**Problem to solve**.
I would like each line of the data that holds the word "storage" copied out.
--- START ---
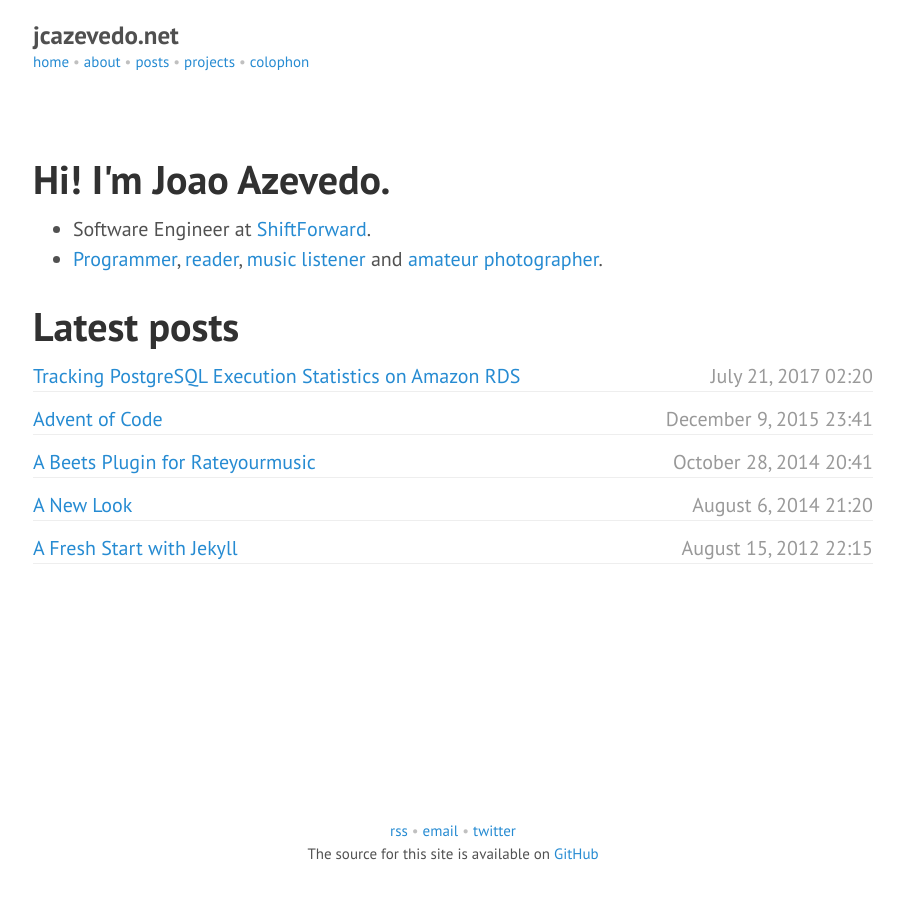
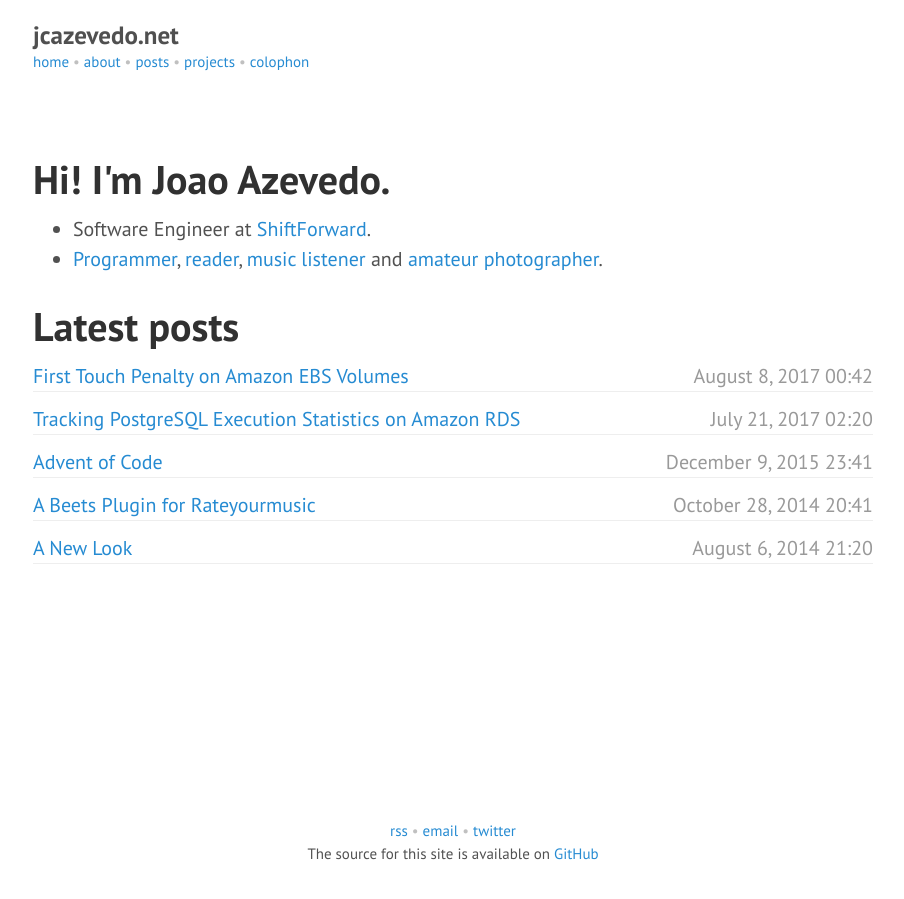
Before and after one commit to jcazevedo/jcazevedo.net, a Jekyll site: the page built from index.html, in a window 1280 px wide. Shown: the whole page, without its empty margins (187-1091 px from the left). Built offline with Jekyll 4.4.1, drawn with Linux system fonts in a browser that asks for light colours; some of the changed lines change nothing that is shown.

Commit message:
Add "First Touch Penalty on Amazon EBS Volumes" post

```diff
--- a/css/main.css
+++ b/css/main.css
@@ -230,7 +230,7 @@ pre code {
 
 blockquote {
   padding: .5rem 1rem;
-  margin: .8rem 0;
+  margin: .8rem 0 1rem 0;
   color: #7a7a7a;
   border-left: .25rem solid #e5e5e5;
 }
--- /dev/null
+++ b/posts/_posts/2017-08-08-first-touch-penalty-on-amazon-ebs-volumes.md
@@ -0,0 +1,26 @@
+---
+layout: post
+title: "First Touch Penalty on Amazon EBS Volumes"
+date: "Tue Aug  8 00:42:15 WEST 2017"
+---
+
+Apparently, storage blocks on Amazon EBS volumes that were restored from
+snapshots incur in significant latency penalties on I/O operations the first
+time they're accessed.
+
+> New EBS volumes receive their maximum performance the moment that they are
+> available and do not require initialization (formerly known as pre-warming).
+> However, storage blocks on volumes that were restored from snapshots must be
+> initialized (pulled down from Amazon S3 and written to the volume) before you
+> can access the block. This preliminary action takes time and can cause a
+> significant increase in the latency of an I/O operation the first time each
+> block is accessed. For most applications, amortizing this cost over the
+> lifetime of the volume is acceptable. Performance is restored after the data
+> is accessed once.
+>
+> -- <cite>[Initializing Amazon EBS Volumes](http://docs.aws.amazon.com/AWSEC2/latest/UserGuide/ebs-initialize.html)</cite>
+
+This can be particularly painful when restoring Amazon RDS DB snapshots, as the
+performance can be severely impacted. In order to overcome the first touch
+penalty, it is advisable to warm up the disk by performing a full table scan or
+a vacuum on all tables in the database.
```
--- END ---
**Response below**.
+Apparently, storage blocks on Amazon EBS volumes that were restored from
+> However, storage blocks on volumes that were restored from snapshots must be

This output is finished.